# Source records
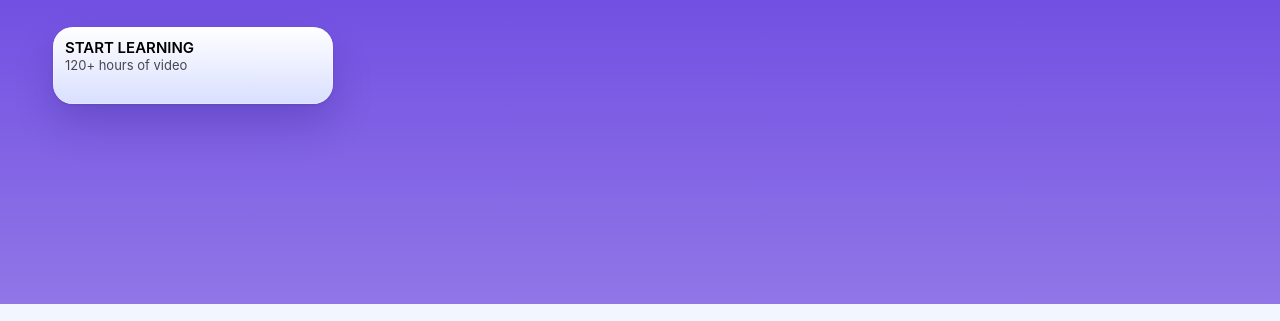
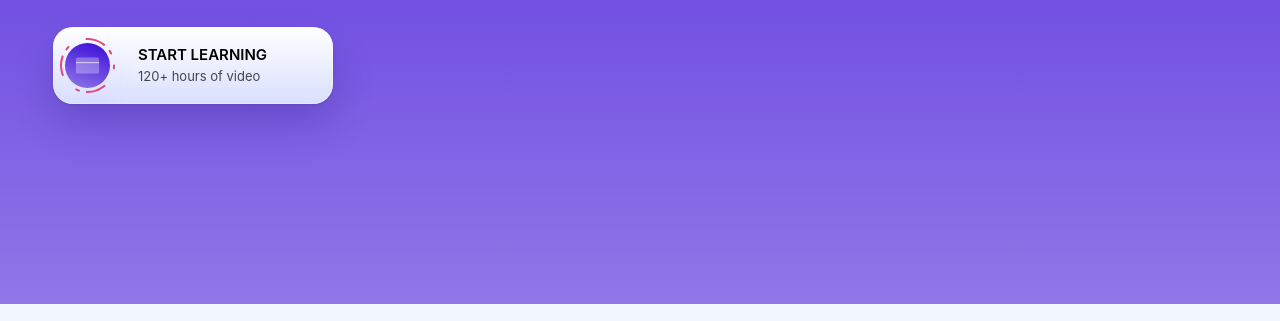
Before and after one commit to earth2travis/design-code, a Gatsby site: page / in a window 1280 px wide. Shown: the part 479-800 px from the top of the page. Built offline with nearby package versions, Linux system fonts and the light colour scheme; Gatsby itself is replaced by a stand-in of ours.

Commit message:
Add and position images

```diff
--- a/src/components/buttons/PurchaseButton.js
+++ b/src/components/buttons/PurchaseButton.js
@@ -6,8 +6,14 @@ export default function PurchaseButton(props) {
   const { title, subtitle } = props
   return (
     <Wrapper>
-      <Title>{title || "Title"}</Title>
-      <Subtitle>{subtitle || "Subtitle"}</Subtitle>
+      <IconWrapper>
+        <Icon src="/images/icons/credit.svg" />
+        <Ring src="/images/icons/icon-ring.svg" />
+      </IconWrapper>
+      <TextWrapper>
+        <Title>{title || "Title"}</Title>
+        <Subtitle>{subtitle || "Subtitle"}</Subtitle>
+      </TextWrapper>
     </Wrapper>
   )
 }
@@ -22,6 +28,11 @@ const Wrapper = styled.div`
     inset 0px 0px 0px 0.5px rgba(255, 255, 255, 0.5);
   border-radius: 20px;
   border: 0px;
+  display: grid;
+  grid-template-columns: 53px auto;
+  justify-content: start;
+  align-items: center;
+  gap: 20px;
 `
 
 const Title = styled(Caption2)`
@@ -32,3 +43,29 @@ const Subtitle = styled(SmallText)`
   color: black;
   opacity: 0.7;
 `
+
+const IconWrapper = styled.div`
+  width: 45px;
+  height: 45px;
+  background: linear-gradient(200.44deg, #4316db 13.57%, #9076e7 98.38%);
+  border-radius: 50%;
+  display: grid;
+  justify-content: center;
+  align-content: center;
+  position: relative;
+`
+const Icon = styled.img`
+  width: 29px;
+  height: 29px;
+`
+
+const TextWrapper = styled.div`
+  display: grid;
+  gap: 4px;
+`
+
+const Ring = styled.img`
+  position: absolute;
+  top: -15px;
+  left: -16px;
+`
```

# Your objective
Copy every line from the records that holds the string "const".

# Exercise solution
   const { title, subtitle } = props
@@ -22,6 +28,11 @@ const Wrapper = styled.div`
 const Title = styled(Caption2)`
@@ -32,3 +43,29 @@ const Subtitle = styled(SmallText)`
+const IconWrapper = styled.div`
+const Icon = styled.img`
+const TextWrapper = styled.div`
+const Ring = styled.img`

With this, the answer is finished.